Here are some examples that show a prototype of this CAS solving equations that contain a single copy of the unknown (I had to remove the http:// from this URL, because this is my first forum post and the forum only permits one URL in an initial post):
A student must have a clear understanding of the structure of mathematical expressions before they can successfully interact with a step-by-step CAS. Therefore, the first features I am implementing in the CAS are related to teaching this structure in a visual way. This is what I have working so far:
I am thinking about integrating this software with Moodle in some way. Is anyone in this forum interested in this idea?
This kind of functionality has been done before, although sadly some of the work is now trapped in legacy code. It would be great to have this kind of functionality available in Moodle for our students to use.
For people who've not looked into this before
- The software Aplusix has the kind of "reasoning by equivalence" which Ted refers to here. http://www.aplusix.com/ The authors of this software have thought a lot about editing algebraic expressions, e.g. http://hal.archives-ouvertes.fr/docs/00/59/15/53/PDF/Nicaud-JeanFrancois-2008.pdf
- The work of Michael Beeson on MathXpert is inspirational, and should be essential reading. See http://www.helpwithmath.com/ and his paper http://www.michaelbeeson.com/research/papers/hisc.pdf is a good place to start.
Thank you very much for the reference to Patrick Thompon's interesting paper.
I would add Alan Bundy's research to the list of sources you provided. In 2011 you told me about Alan Bundy's book "The Computer Modeling of Mathematical Reasoning", and I think you became aware of this book because it is listed as a reference in Michael Beeson's paper you linked to in your post.
A .pdf version of this book, along with most of Alan Bundy's research papers, can be found here:
Alan Bundy and his research group at the University of Edinburgh developed an AI-based step-by-step equation solving system named PRESS (PRolog Equation Solving System), and it was the focus of much of their work in the 1970s and 1980s. The final version of PRESS was the result of over 10 years of research, and it was capable of solving most of the equations that were present on A-level examinations at the time.

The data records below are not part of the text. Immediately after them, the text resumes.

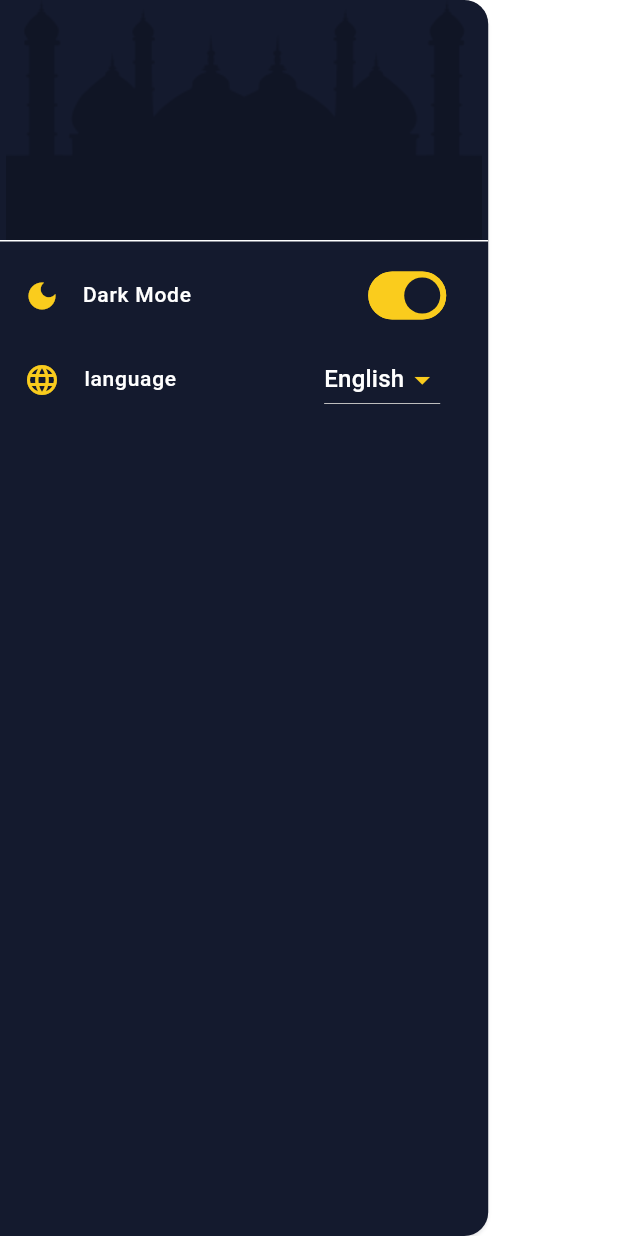
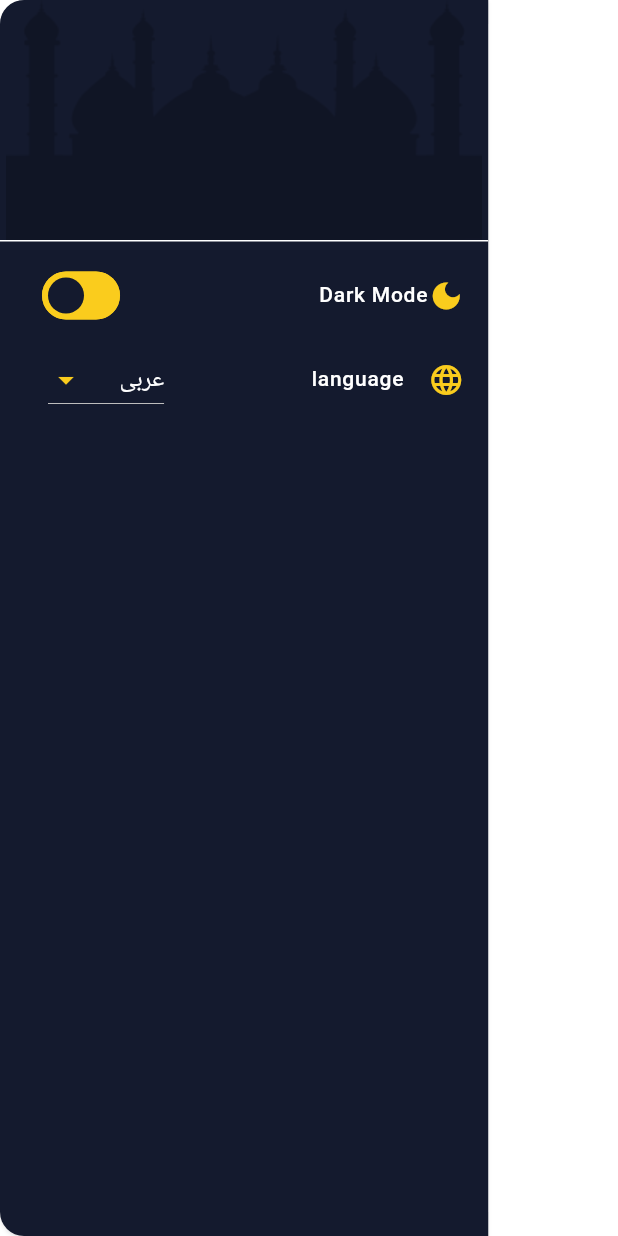
Before and after one commit to saraalbagory/islamy_application, a Flutter app: the SettingsSideBar widget shown alone on an empty page, opened directly, after a tap on "Light Mode", on a phone screen of 412 x 824 dp. Run offline on Flutter 3.47's test engine with Material 3 defaults, Android fonts, the light colour scheme and no system bars; generated files the repository leaves out were written again.

Commit message:
did the Localization

```diff
--- /dev/null
+++ b/l10n.yaml
@@ -0,0 +1,3 @@
+arb-dir: lib/l10n
+template-arb-file: app_en.arb
+output-localization-file: app_localizations.dart
--- a/lib/main.dart
+++ b/lib/main.dart
@@ -1,15 +1,20 @@
 import 'package:flutter/material.dart';
 import 'package:islamy_application/common/app_theme.dart';
+
 import 'package:islamy_application/providers/theme_provider.dart';
 import 'package:islamy_application/screens/hadeth_content_screen.dart';
 import 'package:islamy_application/screens/home_screen.dart';
 import 'package:islamy_application/screens/quraan_verses_screen.dart';
 import 'package:provider/provider.dart';
+import 'package:flutter_localizations/flutter_localizations.dart';
+import 'package:flutter_gen/gen_l10n/app_localizations.dart';
 
 void main() {
-  runApp(  MultiProvider(
+  runApp(
+    MultiProvider(
       providers: [
         ChangeNotifierProvider(create: (_) => ThemeProvider()),
+
       ],
       child: const MyApp(),
     ),
@@ -25,14 +30,24 @@ class MyApp extends StatelessWidget {
     return MaterialApp(
       title: 'Flutter Demo',
       theme: AppTheme.lightTheme,
-      //i dont understand this part
-      themeMode:Provider.of<ThemeProvider>(context).appThemeMode,
+      themeMode: Provider.of<ThemeProvider>(context).appThemeMode,
       darkTheme: AppTheme.darkTheme,
       routes: {
-        HomeScreen.routeName:(_)=>const HomeScreen(),
-        QuraanVirsesScreen.routeName:(_)=>const QuraanVirsesScreen(),
-        HadethContentScreen.routeName:(_)=>const HadethContentScreen()
+        HomeScreen.routeName: (_) => const HomeScreen(),
+        QuraanVirsesScreen.routeName: (_) => const QuraanVirsesScreen(),
+        HadethContentScreen.routeName: (_) => const HadethContentScreen()
       },
+      localizationsDelegates: const [
+        AppLocalizations.delegate,
+        GlobalMaterialLocalizations.delegate,
+        GlobalWidgetsLocalizations.delegate,
+        GlobalCupertinoLocalizations.delegate,
+      ],
+       supportedLocales: const [
+    Locale('en', ''), // English, no country code
+    Locale('ar', ''), // Arabic, no country code
+  ],
+      locale: Locale (Provider.of<ThemeProvider>(context).language),
       initialRoute: HomeScreen.routeName,
       debugShowCheckedModeBanner: false,
     );
--- a/lib/pages/quarn_screen.dart
+++ b/lib/pages/quarn_screen.dart
@@ -2,7 +2,7 @@ import 'package:flutter/material.dart';
 import 'package:islamy_application/common/qurann_info.dart';
 import 'package:islamy_application/models/quraan_model.dart';
 import 'package:islamy_application/screens/quraan_verses_screen.dart';
-
+import 'package:flutter_localizations/flutter_localizations.dart';
 class QuarnScreen extends StatefulWidget {
   const QuarnScreen({super.key});
 
--- a/lib/providers/theme_provider.dart
+++ b/lib/providers/theme_provider.dart
@@ -2,7 +2,13 @@ import 'package:flutter/material.dart';
 
 class ThemeProvider with ChangeNotifier {
   ThemeMode appThemeMode = ThemeMode.light;
-  changeThemeMode(ThemeMode mode) {
+  String language="ar";
+  void changeLanguage(String value)
+  {
+     language=value;
+     notifyListeners();
+  }
+  void changeThemeMode(ThemeMode mode) {
     appThemeMode = mode;
     notifyListeners();
   }
--- a/lib/screens/hadeth_content_screen.dart
+++ b/lib/screens/hadeth_content_screen.dart
@@ -35,7 +35,7 @@ class HadethContentScreen extends StatelessWidget {
           padding: const EdgeInsets.all(15),
           decoration:  BoxDecoration(
               color:Theme.of(context).colorScheme.surface.withOpacity(0.4),
-              borderRadius: BorderRadius.all(Radius.circular(25))),
+              borderRadius: const BorderRadius.all(Radius.circular(25))),
           child: Column(
             crossAxisAlignment: CrossAxisAlignment.center,
             children: [
--- a/lib/screens/home_screen.dart
+++ b/lib/screens/home_screen.dart
@@ -7,7 +7,7 @@ import 'package:islamy_application/pages/sebah_screen.dart';
 import 'package:islamy_application/providers/theme_provider.dart';
 import 'package:islamy_application/settings_side_bar.dart';
 import 'package:provider/provider.dart';
-
+import 'package:flutter_gen/gen_l10n/app_localizations.dart';
 class HomeScreen extends StatefulWidget {
   const HomeScreen({super.key});
   static const String routeName = "HomeScreen";
@@ -41,30 +41,32 @@ class _HomeScreenState extends State<HomeScreen> {
       child: Scaffold(
         drawer: const SettingsSideBar(),
         appBar: AppBar(
-          title: const Text("Islamy"),
-        ),
+          title: Text(AppLocalizations.of(context)?.islamy ?? 'Islamy'),
+         //title: Text(AppLocalizations.of(context)!.islamy ),
+),
+
         body: bottonNavPages[_currentIndex],
         bottomNavigationBar: BottomNavigationBar(
           iconSize: 30,
           currentIndex: _currentIndex,
-          items: const [
+          items:  [
             BottomNavigationBarItem(
-              icon: ImageIcon(AssetImage("assets/images/icon_quran.png")),
-              label: "Quran",
+              icon: const ImageIcon(AssetImage("assets/images/icon_quran.png")),
+              label:  AppLocalizations.of(context)?.quraan ?? "Quran",
             ),
             BottomNavigationBarItem(
-              icon: ImageIcon(
+              icon: const ImageIcon(
                 AssetImage("assets/images/icon_hadeth.png"),
               ),
-              label: "Hadeth",
+              label: AppLocalizations.of(context)?.hadeth ??"Hadeth",
             ),
             BottomNavigationBarItem(
-              icon: ImageIcon(AssetImage("assets/images/icon_radio.png")),
-              label: "Radio",
+              icon: const ImageIcon(AssetImage("assets/images/icon_radio.png")),
+              label: AppLocalizations.of(context)?.radio??"Radio",
             ),
             BottomNavigationBarItem(
-              icon: ImageIcon(AssetImage("assets/images/icon_sebha.png")),
-              label: "Sebha",
+              icon: const ImageIcon(AssetImage("assets/images/icon_sebha.png")),
+              label: AppLocalizations.of(context)?.sebah??"Sebha",
             )
           ],
           onTap: (index) {
--- a/lib/settings_side_bar.dart
+++ b/lib/settings_side_bar.dart
@@ -1,4 +1,5 @@
 import 'package:flutter/material.dart';
+
 import 'package:islamy_application/providers/theme_provider.dart';
 import 'package:provider/provider.dart';
 
@@ -47,17 +48,20 @@ class _SettingsSideBarState extends State<SettingsSideBar> {
             },
             //   inactiveTrackColor:Theme.of(context).primaryColor,,
             title: Row(
-              // mainAxisAlignment: MainAxisAlignment.spaceBetween,
+              mainAxisAlignment: MainAxisAlignment.spaceBetween,
               children: [
                 Icon(
                   provider.isDark ? Icons.dark_mode : Icons.light_mode,
                   color: Theme.of(context).iconTheme.color,
                 ),
-                const SizedBox(width: 15),
-                Text(
-                  provider.isDark ? "Dark Mode" : "Light Mode",
-                  style: const TextStyle(
-                      fontWeight: FontWeight.w500, fontSize: 14),
+
+                Expanded(
+                  child: Text(
+                    provider.isDark ? "Dark Mode" : "Light Mode",
+                    softWrap: true,
+                    style: const TextStyle(
+                        fontWeight: FontWeight.w500, fontSize: 14),
+                  ),
                 ),
               ],
             ),
@@ -74,25 +78,30 @@ class _SettingsSideBarState extends State<SettingsSideBar> {
               decoration: BoxDecoration(
                   color: Theme.of(context).primaryColor,
                   borderRadius: BorderRadius.circular(15)),
-              child: DropdownButton(
+              child: DropdownButton<String>(
                 borderRadius: BorderRadius.circular(15),
                 iconEnabledColor:Provider.of<ThemeProvider>(context).isDark? Theme.of(context).colorScheme.secondary: Theme.of(context).colorScheme.surface,
-                value: "en",
+                value: provider.language,
                 items: const [
                   DropdownMenuItem(
+                    value: "en",
+
                     child: Text(
                       "English",
                       style: TextStyle(color: Colors.white),
                     ),
-                    value: "en",
                   ),
                   DropdownMenuItem(
+                    value: "ar",
                     child:
-                        Text("Arabic", style: TextStyle(color: Colors.white)),
-                    value: "Ar",
+                        Text("عربى", style: TextStyle(color: Colors.white)),
                   )
                 ],
-                onChanged: (value) {},
+                onChanged: (value) {
+                  if(value!=null) {
+                    provider.changeLanguage(value);
+                  }
+                },
                 dropdownColor: Theme.of(context).primaryColor.withOpacity(0.4),
               ),
             ),
--- a/pubspec.yaml
+++ b/pubspec.yaml
@@ -37,6 +37,9 @@ dependencies:
   cupertino_icons: ^1.0.8
   flutter_native_splash: ^2.4.1
   provider: ^6.1.2
+  flutter_localizations:
+    sdk: flutter
+  intl: ^0.19.0
 
 dev_dependencies:
   flutter_test:
@@ -59,7 +62,9 @@ flutter:
   # The following line ensures that the Material Icons font is
   # included with your application, so that you can use the icons in
   # the material Icons class.
+  generate: true
   uses-material-design: true
+
 
   # To add assets to your application, add an assets section, like this:
   assets:
```
Also changed, not shown: lib/l10n/app_ar.arb (added, +10 -0 lines), lib/l10n/app_en.arb (added, +9 -0 lines), lib/pages/radio_screen.dart (+13 -4 lines), pubspec.lock.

The CAS I am building is based upon Alan Bundy's research and PRESS. I updated the PRESS source code so it would run on a modern implementation of Prolog, and I am in the process of reverse engineering it.
Alan Bundy still teaches at the University of Edinburgh. He has been assisting me by providing me with additional information related to PRESS that is difficult to obtain on the Internet.

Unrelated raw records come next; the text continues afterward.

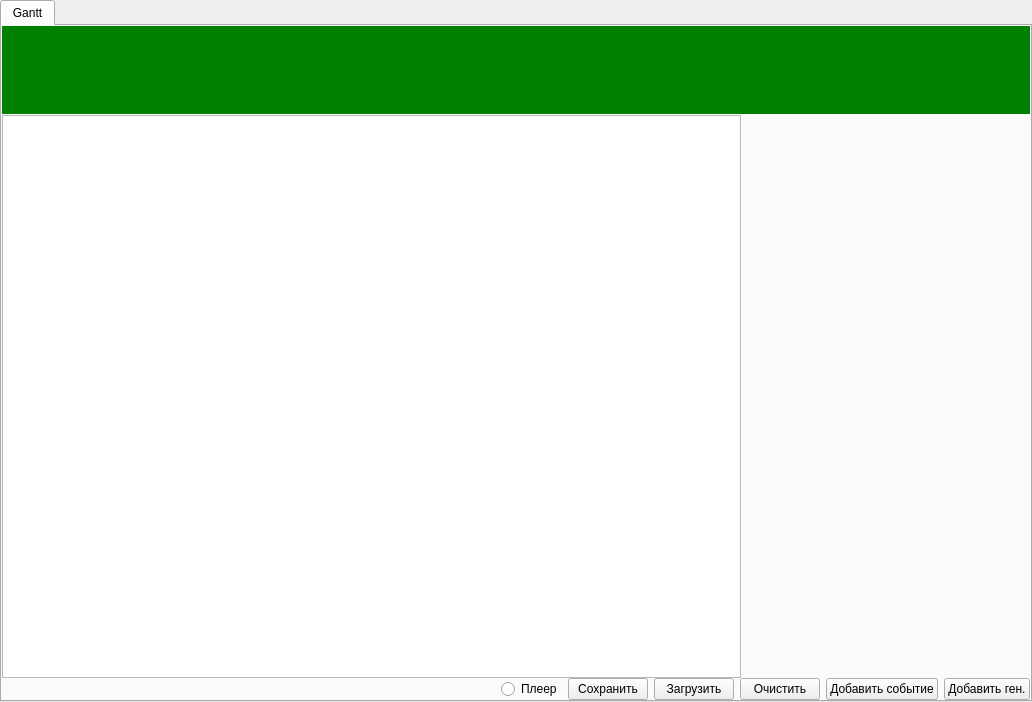
This is gantt-full-demo/mainwindow.ui in AstyCo/SweetyPie as Qt 5 draws it before an edit. The edited form follows.
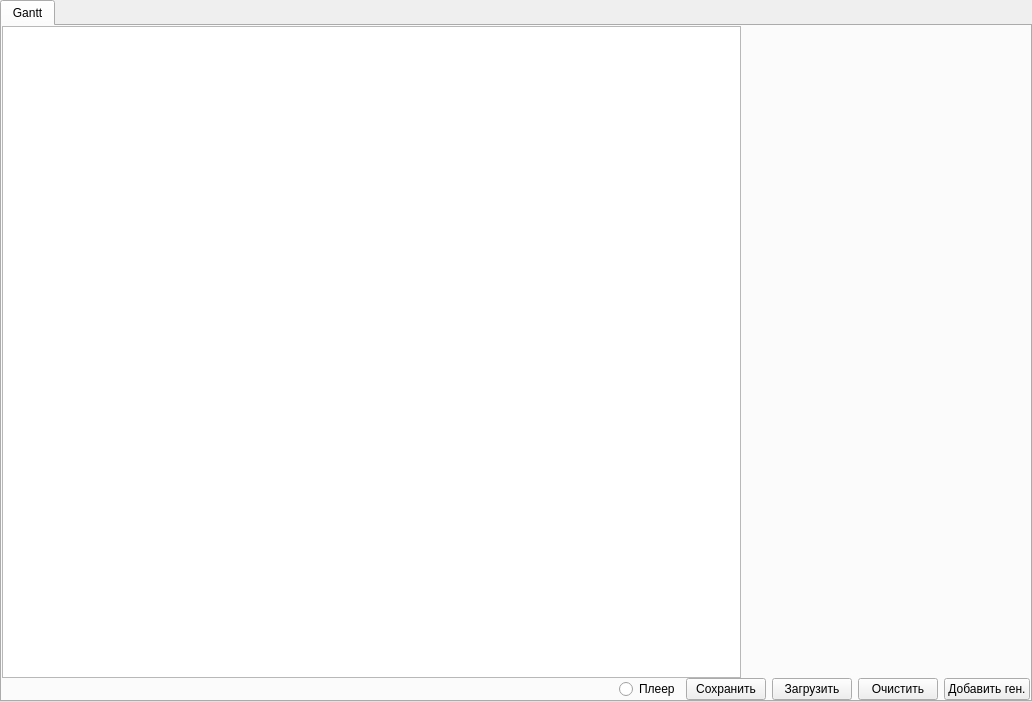
This is the edited form. Custom widgets are drawn as their Qt base class.

Diff of the .ui file:
```diff
--- a/gantt-full-demo/mainwindow.ui
+++ b/gantt-full-demo/mainwindow.ui
@@ -39,7 +39,7 @@
        <attribute name="title">
         <string>Gantt</string>
        </attribute>
-       <layout class="QVBoxLayout" name="verticalLayout">
+       <layout class="QVBoxLayout" name="verticalLayout" stretch="1,0">
         <property name="spacing">
          <number>0</number>
         </property>
@@ -56,18 +56,6 @@
          <number>0</number>
         </property>
         <item>
-         <widget class="QSplitter" name="splitter_2">
-          <property name="orientation">
-           <enum>Qt::Vertical</enum>
-          </property>
-          <property name="handleWidth">
-           <number>1</number>
-          </property>
-          <widget class="QWidget" name="widget" native="true">
-           <property name="styleSheet">
-            <string notr="true">background-color: green;</string>
-           </property>
-          </widget>
           <widget class="QSplitter" name="splitter">
            <property name="orientation">
             <enum>Qt::Horizontal</enum>
@@ -85,7 +73,6 @@
             </property>
            </widget>
           </widget>
-         </widget>
         </item>
         <item>
          <layout class="QHBoxLayout" name="horizontalLayout_5">
@@ -130,13 +117,6 @@
             </property>
            </widget>
           </item>
-          <item>
-           <widget class="QPushButton" name="pushButton_ganttAddItem">
-            <property name="text">
-             <string>Добавить событие</string>
-            </property>
-           </widget>
-          </item>
           <item>
            <widget class="QPushButton" name="pushButton_ganttAddItems">
             <property name="text">
```
Lines whose indentation alone changed are shown as unchanged.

Hi Ted. I am "the Numbas people" Chris referred to. I've done a fair amount of work on parsing and rewriting mathematical expressions, but nothing on equation solving.
The Numbas source code is online at https://github.com/numbas/Numbas. In particular, the mathematical parser/evaluator is in runtime/scripts/jme.js and the code for rewriting expressions is in runtime/scripts/jme-display.js.
I think the Numbas parser is a bit more sophisticated than the Khan Academy parser you're using, so it might be worth taking a look at. In fact, I did some work for the OU a while ago supporting someone to make the parser work standalone, but that didn't end up going anywhere. Maybe it's worth having another go at that! At the moment it lives inside a rather clunky script-loading system; it should really be a single JS file that you can drop in without much setup.
Anyway, you'll probably be interested in the expression rewriting system I have. It's mainly used to make randomly generated expressions look more like the way a human would write them, but it could be twisted to do step-by-step equation solving. At the bottom of jme-display.js, there's a big list of "simplification rules".These are pattern-matching rules working on trees - each rule specifies a syntax tree to match, as well as conditions on the leaves/subtrees, and then gives a new tree pattern to rewrite the expression as.
Something I would like to do, and I'd be interested in collaborating with someone on, is making this pattern-matching system more powerful. I'd like to work towards a kind of regular expression algorithm for syntax trees, which could do things like match repeated groups, or account for the commutativity/associativity/distributivity of operations explicitly. For example, I'd like to be able to say "collect all constant terms together" in a single step, rather than the bubble-sort that the system currently does by repeatedly applying the rule "variables go on the left of constants".
The parser/evaluator in jme.js is significantly more sophisticated than the parser I am currently using. The expression rewriting system in jme-display.js looks like it is very useful, and I especially like the way pattern-matching rules are defined in it. I think there is quite a bit I can use in this code. Thank you for making me aware of it.
The pattern-matching system I have been using for my prototype work is the one that is in the MathPiper CAS. However, it is a fairly simple pattern matcher that does not “know” about the commutativity and associativity of addition and multiplication. PRESS has two pattern matchers. The simpler matcher (which is the one it uses by default) is aware of the commutativity and associativity of addition and multiplication. A more powerful experimental matcher was also created for PRESS, and it is described in the following paper: